Deutsche Bank has been fined $630m (£504m) by US and UK regulators in connection with a Russian money laundering plan. Authorities in US and UK issue fine after saying bank used offices in Moscow and London to move $10bn out of country.
Under the scheme, clients illegally moved $10bn out of Russia via shares bought and sold through the bank’s Moscow, London and New York offices.
Authorities said Deutsche had missed “numerous opportunities” to detect, investigate and stop the scheme. Deutsche Bank said it was co-operating with regulators. It also said it had put aside money to cover the cost of the settlement.
During the investigation, New York authorities and Britain’s Financial Conduct Authority (FCA) found that so called “mirror” trades had been carried out through the bank between 2011 and 2015. Clients would purchase stocks in roubles in Moscow before their counterparts sold the same stock at the same price through the bank’s London branch.
The Financial Conduct Authority imposed its largest ever fine – £163m – for potential money laundering offences on Germany’s biggest bank, which it said had missed several opportunities to clamp down on the activities of its Russian operations as a result of weak systems to detect financial crime between 2012 and 2015.

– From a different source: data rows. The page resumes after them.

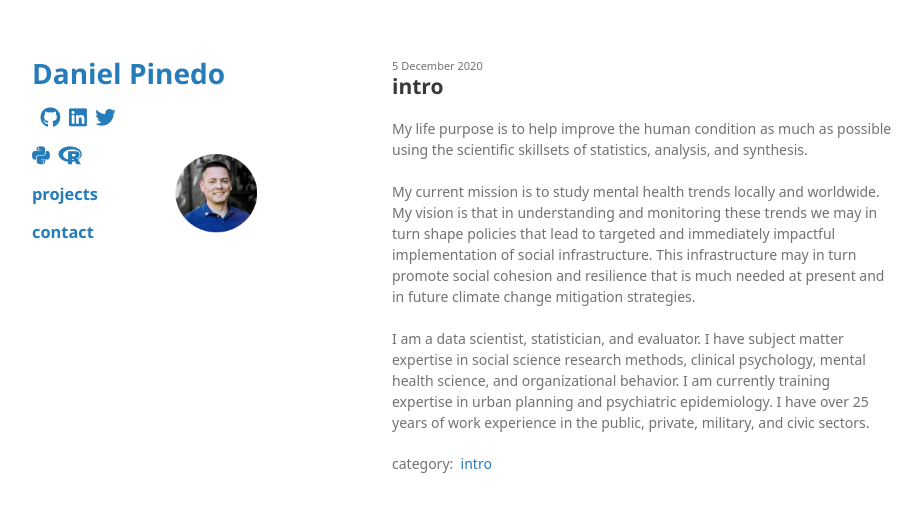
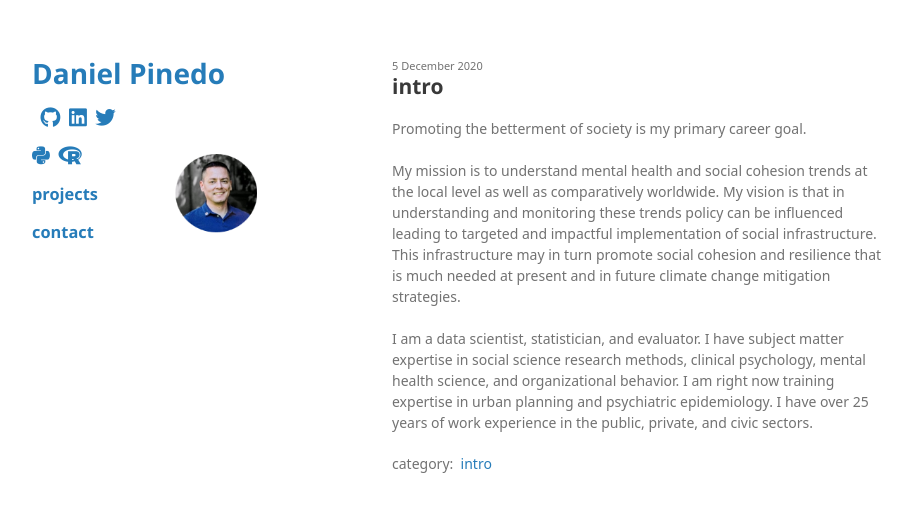
Before and after one commit to odenipinedo/odenipinedo.github.io, a Jekyll site: the page built from _posts/2020-12-05-intro.md, in a window 1280 px wide. Shown: the top 512 px of the page, without its empty margins (178-1100 px from the left). Built offline with Jekyll 4.4.1, drawn with Linux system fonts in a browser that asks for light colours; nearby versions of some CDN libraries; some web fonts are replaced; a style sheet for code colours, icons or effects is not loaded; the repository's description, which GitHub fills in, is left out.

Commit message:
Update 2020-12-05-intro.md

```diff
--- a/_posts/2020-12-05-intro.md
+++ b/_posts/2020-12-05-intro.md
@@ -8,14 +8,14 @@ featured: true
 sitemap:
   priority: 0.5
   changefreq: 'monthly'
-  lastmod: 2020-12-23
+  lastmod: 2020-01-11
   exclude: 'no'
 ---
 
 <p>
-My life purpose is to help improve the human condition as much as possible using the scientific skillsets of statistics, analysis, and synthesis.
+Promoting the betterment of society is my primary career goal.
 <br><br>
-My current mission is to study mental health trends locally and worldwide. My vision is that in understanding and monitoring these trends we may in turn shape policies that lead to targeted and immediately impactful implementation of social infrastructure. This infrastructure may in turn promote social cohesion and resilience that is much needed at present and in future climate change mitigation strategies.
+My mission is to understand mental health and social cohesion trends at the local level as well as comparatively worldwide. My vision is that in understanding and monitoring these trends policy can be influenced leading to targeted and impactful implementation of social infrastructure. This infrastructure may in turn promote social cohesion and resilience that is much needed at present and in future climate change mitigation strategies.
 <br><br>
-I am a data scientist, statistician, and evaluator. I have subject matter expertise in social science research methods, clinical psychology, mental health science, and organizational behavior. I am currently training expertise in urban planning and psychiatric epidemiology. I have over 25 years of work experience in the public, private, military, and civic sectors.
+I am a data scientist, statistician, and evaluator. I have subject matter expertise in social science research methods, clinical psychology, mental health science, and organizational behavior. I am right now training expertise in urban planning and psychiatric epidemiology. I have over 25 years of work experience in the public, private, and civic sectors.
 </p>
```
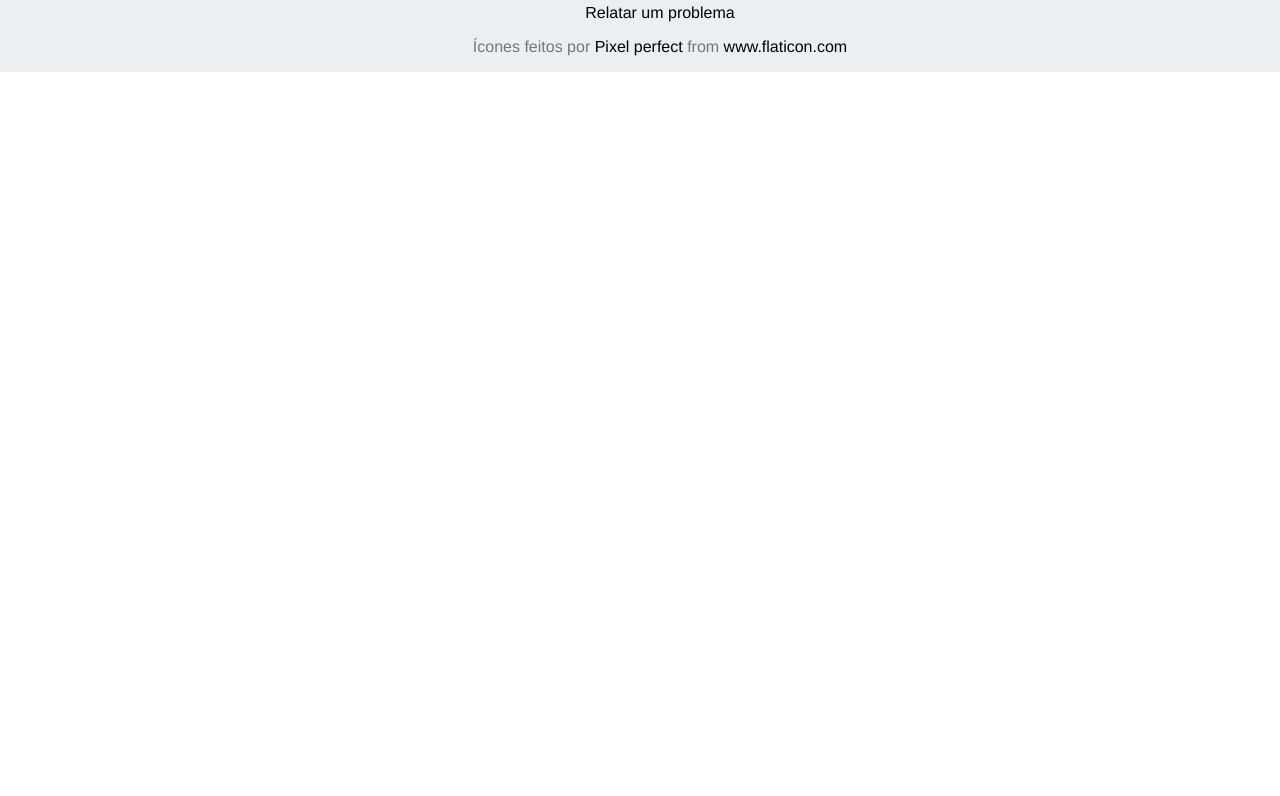
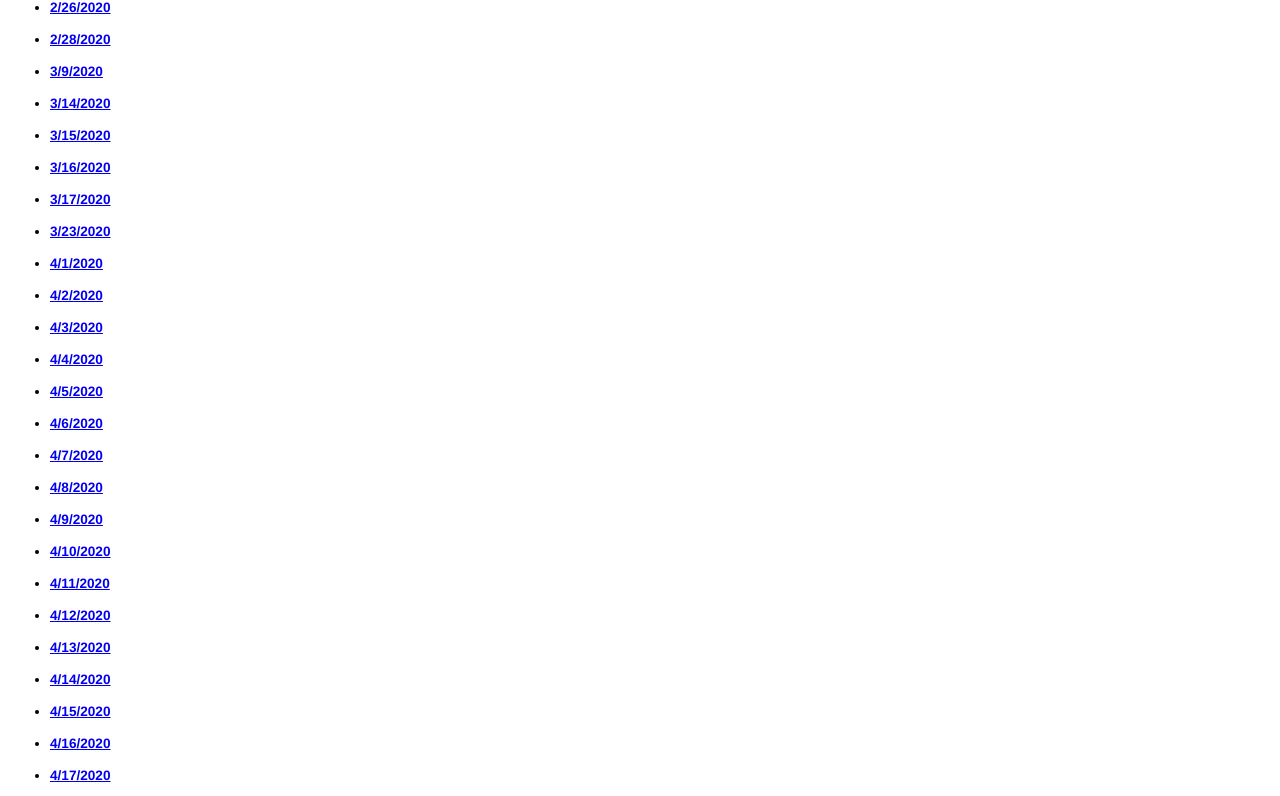
Before and after one commit to eddloschi/covid19-barbacena, a website built with webpack: page src/index.html in a window 1280 px wide. Shown: the part 3339-4135 px from the top of the page. Before the commit the page ends 3411 px from the top, so only its background shows below. Built offline with nearby package versions, Linux system fonts and the light colour scheme; files whose address does not match are found by name.

Commit message:
Added updates section

```diff
--- a/src/css/main.css
+++ b/src/css/main.css
@@ -7,10 +7,6 @@ h1 {
   font-size: 1.4rem;
   margin: 0;
   text-align: center;
-}
-
-.charts {
-  margin: 10px;
 }
 
 .chart-container {
@@ -50,8 +46,18 @@ h1 {
   padding: 10px;
 }
 
+.main {
+  margin: 10px;
+}
+
 .updated-at {
   color: #b0bec5;
   font-size: 0.9rem;
   text-align: center;
 }
+
+.updates li {
+  font-size: 0.85rem;
+  font-weight: bold;
+  line-height: 2rem;
+}
--- a/src/index.html
+++ b/src/index.html
@@ -12,7 +12,7 @@
     <h1>COVID-19 em Barbacena-MG</h1>
   </div>
   <p class="updated-at">Última atualização: <%= updatedAt %></p>
-  <div class="charts">
+  <div class="main">
     <div class="chart-container">
       <canvas id="cumulative"></canvas>
     </div>
@@ -27,6 +27,10 @@
 
     <div class="chart-container">
       <canvas id="discarded-by-day"></canvas>
+    </div>
+    <div class="updates">
+      <h2>Atualizações</h2>
+      <ul id="updates-list"></ul>
     </div>
   </div>
   <div class="footer">
--- a/src/index.js
+++ b/src/index.js
@@ -2,4 +2,5 @@ import "./css/main.css"
 import "./icons/github.svg"
 import "./icons/instagram.svg"
 import "./icons/twitter.svg"
-import "./js/main"
+import "./js/charts"
+import "./js/updates"
--- /dev/null
+++ b/src/js/updates.js
@@ -0,0 +1,14 @@
+import { DateTime } from "luxon"
+import data from "../data.json"
+
+const updatesList = document.getElementById("updates-list")
+
+data.forEach(entry => {
+  let listItem = document.createElement("li")
+  let anchor = document.createElement("a")
+  let date = document.createTextNode(DateTime.fromISO(entry.date).toLocaleString(DateTime.DATE_SHORT))
+  anchor.href = entry.link
+  anchor.appendChild(date)
+  listItem.appendChild(anchor)
+  updatesList.appendChild(listItem)
+})
```
Also changed, not shown: src/js/charts.js (renamed from src/js/main.js).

The US regulator, the New York Department of Financial Services, also fined the bank $425m as it listed problems at Deutsche including one senior compliance officer stating he had to “beg, borrow, and steal” to receive appropriate resources to combat money laundering. It has imposed a monitor inside the bank for two years.